Lakhimi Jogendranath Chutia1 & Mrinmoy K Sarma2
1Research Scholar, Tezpur University, Assam, email: firstname.lastname@example.org
2Professor, Tezpur University, Assam, email: email@example.com
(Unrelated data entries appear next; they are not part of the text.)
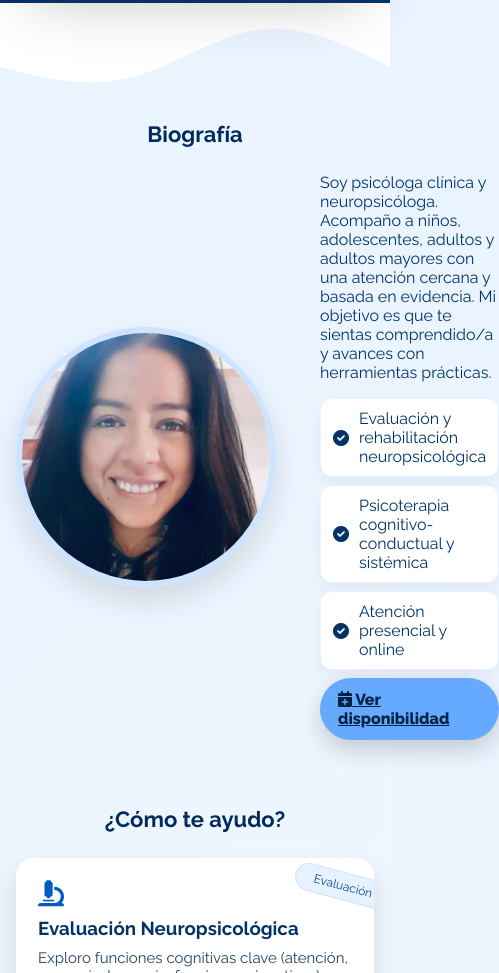
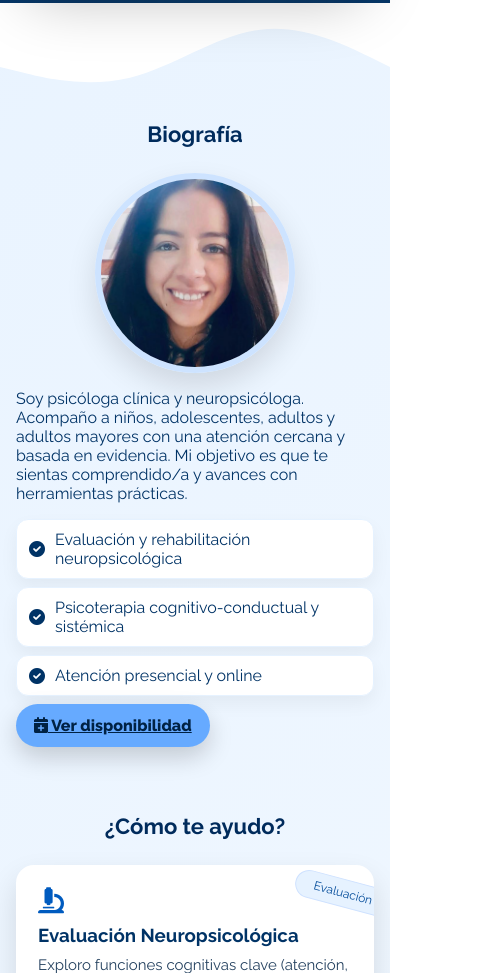
Before and after one commit to xleao/NeuropsicologaRodriguez, a plain HTML site: page sobremi.html in a window 390 px wide. Shown: the part 904-1877 px from the top of the page, 499 px wide, since content can reach past the window. Drawn offline with Linux system fonts and the light colour scheme.

Commit message:
Update sobremi.html

```diff
--- a/sobremi.html
+++ b/sobremi.html
@@ -224,6 +224,22 @@
       .hero-photo{width:200px;height:200px;margin:auto}
       .btn{padding:12px 18px}
       .band .container{grid-template-columns:1fr;gap:16px}
+
+      /* ===== Ajuste solicitado: en móvil, la biografía debajo de la foto circular ===== */
+      .bio{
+        grid-template-columns:1fr;
+        gap:16px;
+        justify-items:center; /* centra la imagen circular */
+        text-align:left;      /* mantiene el texto alineado a la izquierda */
+      }
+      .bio-photo{
+        width:200px;
+        height:200px;
+        margin:0 auto;        /* asegura que la foto quede centrada */
+      }
+      .bio-copy{
+        width:100%;
+      }
     }
     @media (max-width:420px){
       .brand h1{font-size:22px}
```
The article deliberates over the issue of sustainability of traditional crafts from the economic as well as tradition point of view. In the age of global competition when the world has become a small trading community, handicraft artisans constantly compete with machine made products and struggle for the sustenance of their age old traditional industries. The traditional brass and bell metal sector of Sarthebari and Hajo in Assam is going through a similar fate. Changing functional requirements and aesthetics orientation of modern customers are pressing artisans to modify certain traditional features of the crafts and innovate according to market demand. In addition to this, unrestricted flow of imported metal items also offers tough competition to the indigenous sector. Artisans complying with existing needs of customers, comparatively, do well in economic terms than those producing age-old products. As noticed, artisans also seem to continue the craft in future and encourage their kith and kin to undertake the occupation, since they find it a reliable income source. Meanwhile, change in archaic design and make of metal items raises the issue of sustainability of tradition. However, it is important to understand if harping on to tradition overlooking economic sustainability of producer of the craft can ensure the sustainable growth of the sector. The paper thus aims to highlight the present scenario of the industry and its future scope for sustainability by taking into consideration the artisans’ and market viewpoint. It extends suggestions based on the information gathered from the market and producer to ensure sustainability of the art and the artisan.
Keywords: Sustainability, traditional, economic, brass and bell metal crafts, artisans, Assam